Frankly, we would be far better served by allowing ourselves to be guided by the fantasy of Robin Hood, than by the fantasy of what history tells us actually happened and turned the tide in Malaya.



Dave Maxwell

Fri, 10/28/2011 - 1:36pm

In reply to by Red Rat

I think this is a useful and insightful piece.
I like number 9 the best:

I would add a "truth" that if you have seen or studied one COIN campaign you have seen or studied one COIN campaign. (emphasis on one because no two are alike)
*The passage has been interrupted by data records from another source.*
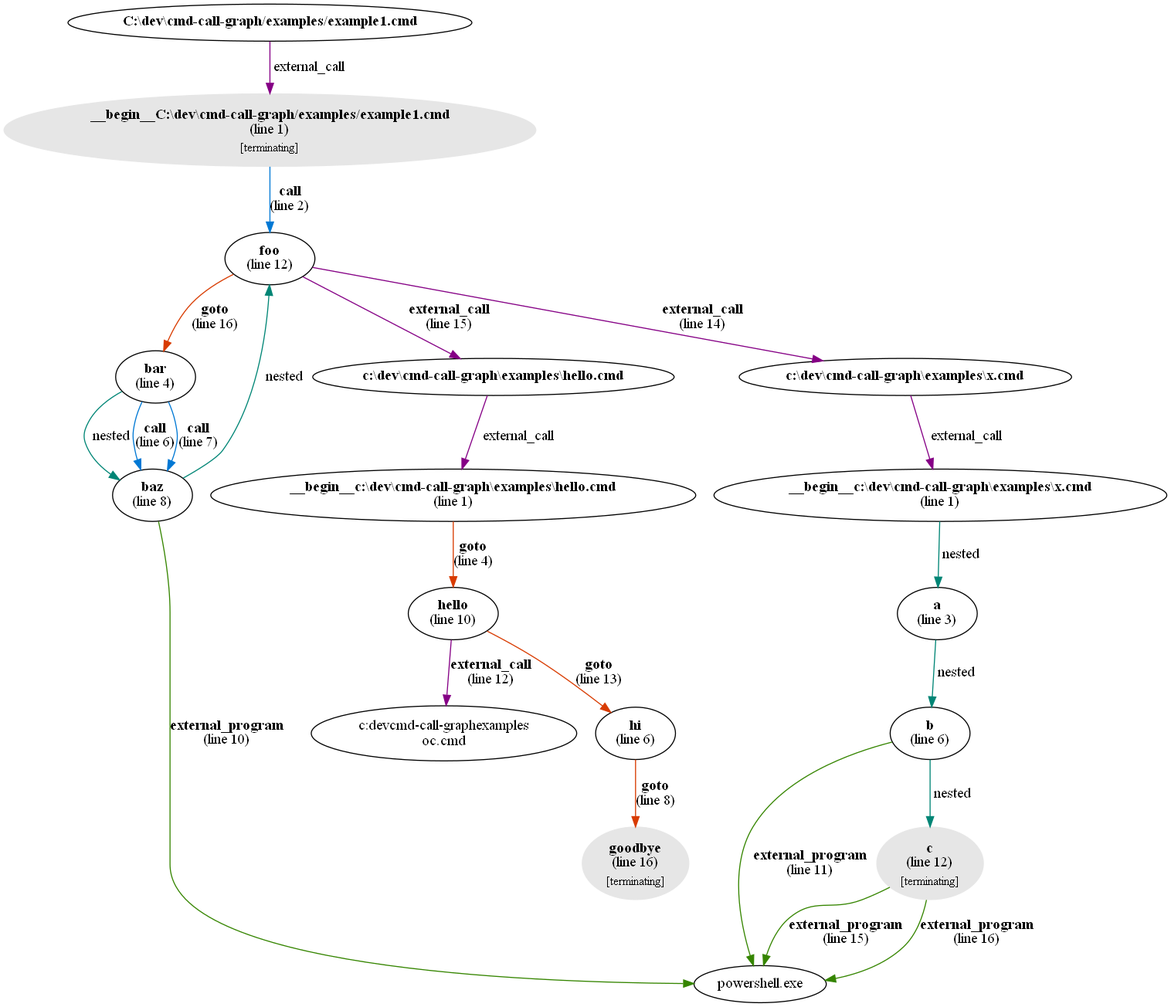
Earlier version of the Graphviz export examples/example1.png (microsoft/cmd-call-graph). Its source is kept beside it as examples/example1.dot.
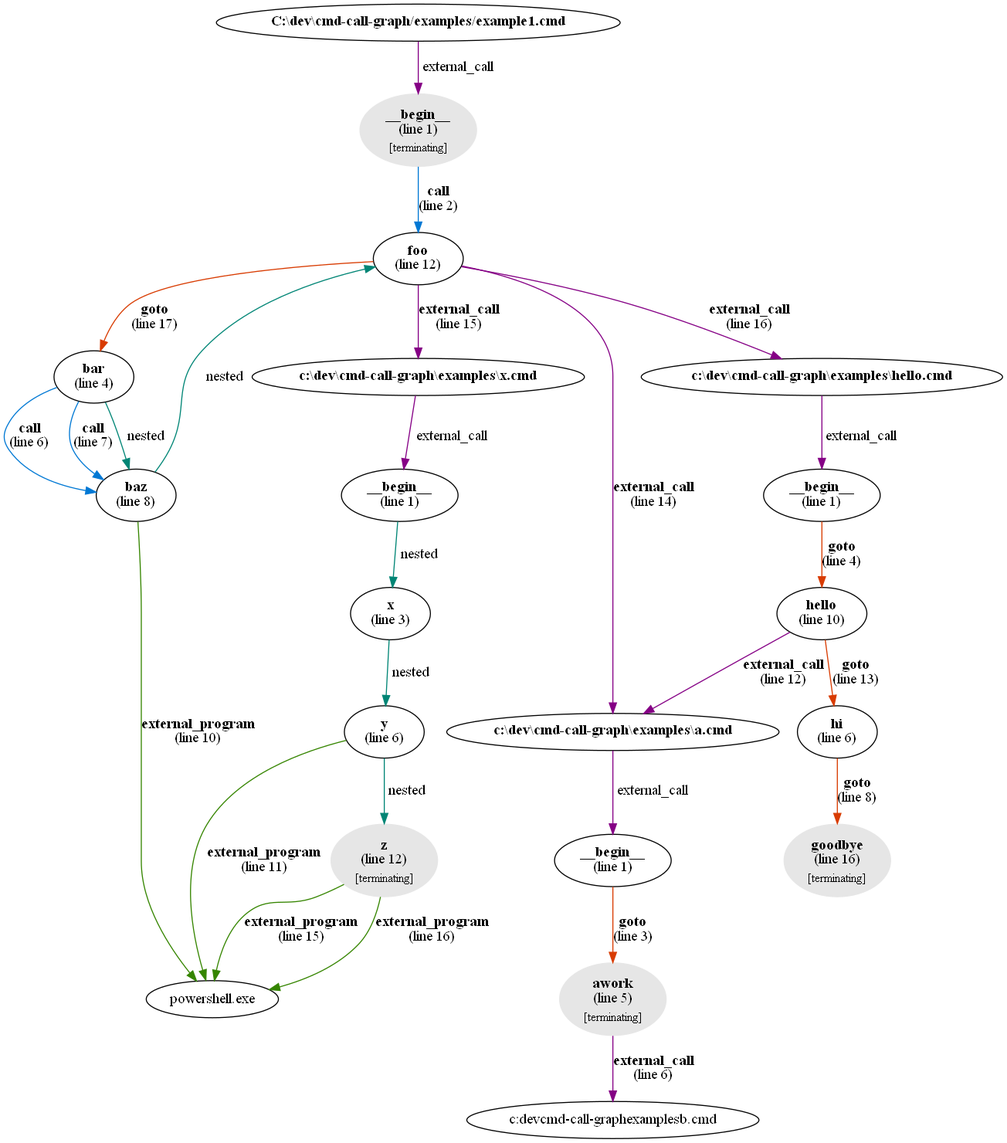
After the commit.

Diff of the diagram source:
```diff
@@ -1,7 +1,7 @@
 digraph g {
 "C:\dev\cmd-call-graph/examples/example1.cmd" [label=<<b>C:\dev\cmd-call-graph/examples/example1.cmd</b>>]
 "C:\dev\cmd-call-graph/examples/example1.cmd" -> "__begin__C:\dev\cmd-call-graph/examples/example1.cmd" [label=" external_call",color="#850085"]
-"__begin__C:\dev\cmd-call-graph/examples/example1.cmd" [color="#e6e6e6",style=filled,label=<<b>__begin__C:\dev\cmd-call-graph/examples/example1.cmd</b><br/>(line 1)<br/><sub>[terminating]</sub>>]
+"__begin__C:\dev\cmd-call-graph/examples/example1.cmd" [color="#e6e6e6",style=filled,label=<<b>__begin__</b><br/>(line 1)<br/><sub>[terminating]</sub>>]
 "__begin__C:\dev\cmd-call-graph/examples/example1.cmd" -> "foo" [label=<<b>call</b><br />(line 2)>,color="#0078d4"]
 "bar" [label=<<b>bar</b><br/>(line 4)>]
 "bar" -> "baz" [label=<<b>call</b><br />(line 6)>,color="#0078d4"]
@@ -11,28 +11,35 @@
 "baz" -> "foo" [label=" nested",color="#008575"]
 "baz" -> "powershell.exe" [label=<<b>external_program</b><br />(line 10)>,color="#358500"]
 "foo" [label=<<b>foo</b><br/>(line 12)>]
-"foo" -> "bar" [label=<<b>goto</b><br />(line 16)>,color="#d83b01"]
-"foo" -> "c:\dev\cmd-call-graph\examples\hello.cmd" [label=<<b>external_call</b><br />(line 15)>,color="#850085"]
-"foo" -> "c:\dev\cmd-call-graph\examples\x.cmd" [label=<<b>external_call</b><br />(line 14)>,color="#850085"]
-"__begin__c:\dev\cmd-call-graph\examples\x.cmd" [label=<<b>__begin__c:\dev\cmd-call-graph\examples\x.cmd</b><br/>(line 1)>]
-"__begin__c:\dev\cmd-call-graph\examples\x.cmd" -> "a" [label=" nested",color="#008575"]
-"a" [label=<<b>a</b><br/>(line 3)>]
-"a" -> "b" [label=" nested",color="#008575"]
-"b" [label=<<b>b</b><br/>(line 6)>]
-"b" -> "c" [label=" nested",color="#008575"]
-"b" -> "powershell.exe" [label=<<b>external_program</b><br />(line 11)>,color="#358500"]
-"c" [color="#e6e6e6",style=filled,label=<<b>c</b><br/>(line 12)<br/><sub>[terminating]</sub>>]
-"c" -> "powershell.exe" [label=<<b>external_program</b><br />(line 15)>,color="#358500"]
-"c" -> "powershell.exe" [label=<<b>external_program</b><br />(line 16)>,color="#358500"]
+"foo" -> "bar" [label=<<b>goto</b><br />(line 17)>,color="#d83b01"]
+"foo" -> "c:\dev\cmd-call-graph\examples\a.cmd" [label=<<b>external_call</b><br />(line 14)>,color="#850085"]
+"foo" -> "c:\dev\cmd-call-graph\examples\hello.cmd" [label=<<b>external_call</b><br />(line 16)>,color="#850085"]
+"foo" -> "c:\dev\cmd-call-graph\examples\x.cmd" [label=<<b>external_call</b><br />(line 15)>,color="#850085"]
+"__begin__c:\dev\cmd-call-graph\examples\a.cmd" [label=<<b>__begin__</b><br/>(line 1)>]
+"__begin__c:\dev\cmd-call-graph\examples\a.cmd" -> "awork" [label=<<b>goto</b><br />(line 3)>,color="#d83b01"]
+"awork" [color="#e6e6e6",style=filled,label=<<b>awork</b><br/>(line 5)<br/><sub>[terminating]</sub>>]
+"awork" -> "c:\dev\cmd-call-graph\examples\b.cmd" [label=<<b>external_call</b><br />(line 6)>,color="#850085"]
+"c:\dev\cmd-call-graph\examples\a.cmd" [label=<<b>c:\dev\cmd-call-graph\examples\a.cmd</b>>]
+"c:\dev\cmd-call-graph\examples\a.cmd" -> "__begin__c:\dev\cmd-call-graph\examples\a.cmd" [label=" external_call",color="#850085"]
+"__begin__c:\dev\cmd-call-graph\examples\x.cmd" [label=<<b>__begin__</b><br/>(line 1)>]
+"__begin__c:\dev\cmd-call-graph\examples\x.cmd" -> "x" [label=" nested",color="#008575"]
 "c:\dev\cmd-call-graph\examples\x.cmd" [label=<<b>c:\dev\cmd-call-graph\examples\x.cmd</b>>]
 "c:\dev\cmd-call-graph\examples\x.cmd" -> "__begin__c:\dev\cmd-call-graph\examples\x.cmd" [label=" external_call",color="#850085"]
-"__begin__c:\dev\cmd-call-graph\examples\hello.cmd" [label=<<b>__begin__c:\dev\cmd-call-graph\examples\hello.cmd</b><br/>(line 1)>]
+"x" [label=<<b>x</b><br/>(line 3)>]
+"x" -> "y" [label=" nested",color="#008575"]
+"y" [label=<<b>y</b><br/>(line 6)>]
+"y" -> "powershell.exe" [label=<<b>external_program</b><br />(line 11)>,color="#358500"]
+"y" -> "z" [label=" nested",color="#008575"]
+"z" [color="#e6e6e6",style=filled,label=<<b>z</b><br/>(line 12)<br/><sub>[terminating]</sub>>]
+"z" -> "powershell.exe" [label=<<b>external_program</b><br />(line 15)>,color="#358500"]
+"z" -> "powershell.exe" [label=<<b>external_program</b><br />(line 16)>,color="#358500"]
+"__begin__c:\dev\cmd-call-graph\examples\hello.cmd" [label=<<b>__begin__</b><br/>(line 1)>]
 "__begin__c:\dev\cmd-call-graph\examples\hello.cmd" -> "hello" [label=<<b>goto</b><br />(line 4)>,color="#d83b01"]
 "c:\dev\cmd-call-graph\examples\hello.cmd" [label=<<b>c:\dev\cmd-call-graph\examples\hello.cmd</b>>]
 "c:\dev\cmd-call-graph\examples\hello.cmd" -> "__begin__c:\dev\cmd-call-graph\examples\hello.cmd" [label=" external_call",color="#850085"]
 "goodbye" [color="#e6e6e6",style=filled,label=<<b>goodbye</b><br/>(line 16)<br/><sub>[terminating]</sub>>]
 "hello" [label=<<b>hello</b><br/>(line 10)>]
-"hello" -> "c:\dev\cmd-call-graph\examples\loc.cmd" [label=<<b>external_call</b><br />(line 12)>,color="#850085"]
+"hello" -> "c:\dev\cmd-call-graph\examples\a.cmd" [label=<<b>external_call</b><br />(line 12)>,color="#850085"]
 "hello" -> "hi" [label=<<b>goto</b><br />(line 13)>,color="#d83b01"]
 "hi" [label=<<b>hi</b><br/>(line 6)>]
 "hi" -> "goodbye" [label=<<b>goto</b><br />(line 8)>,color="#d83b01"]
```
But I also think it is somewhat counter-productive to throw stones.  I think there is important analysis in this but it will raise the hackles of some for sure.  To me we spend far too much time arguing about whether my theory or your theory is better or my campaign or experience is better than your campaign or experience when we should be respect all theories and experience, study and analyze them in detail and the study the situation in which we find ourselves - and then seek to find the proper balance and coherency among the various ends, ways, and means (including risk and opportunity analysis) to ensure we are properly and effectively supporting the political policy set forth by our leadership.  All the while keeping in mind myth #9 above (the truth being there is no archetypal COIN Campaign).

Red Rat

Fri, 10/28/2011 - 11:38am

I found 'Puncturing the Counter-Insurgency Myth', albeit good in parts, a disappointing read.

While I have no issues in acknowledging the recent or historical failings in British military performance the good points in this article were obscured by the inconsistencies and inaccuracies. At times it read like a diatribe. There is more detailed comment and analysis on Small Wars Council.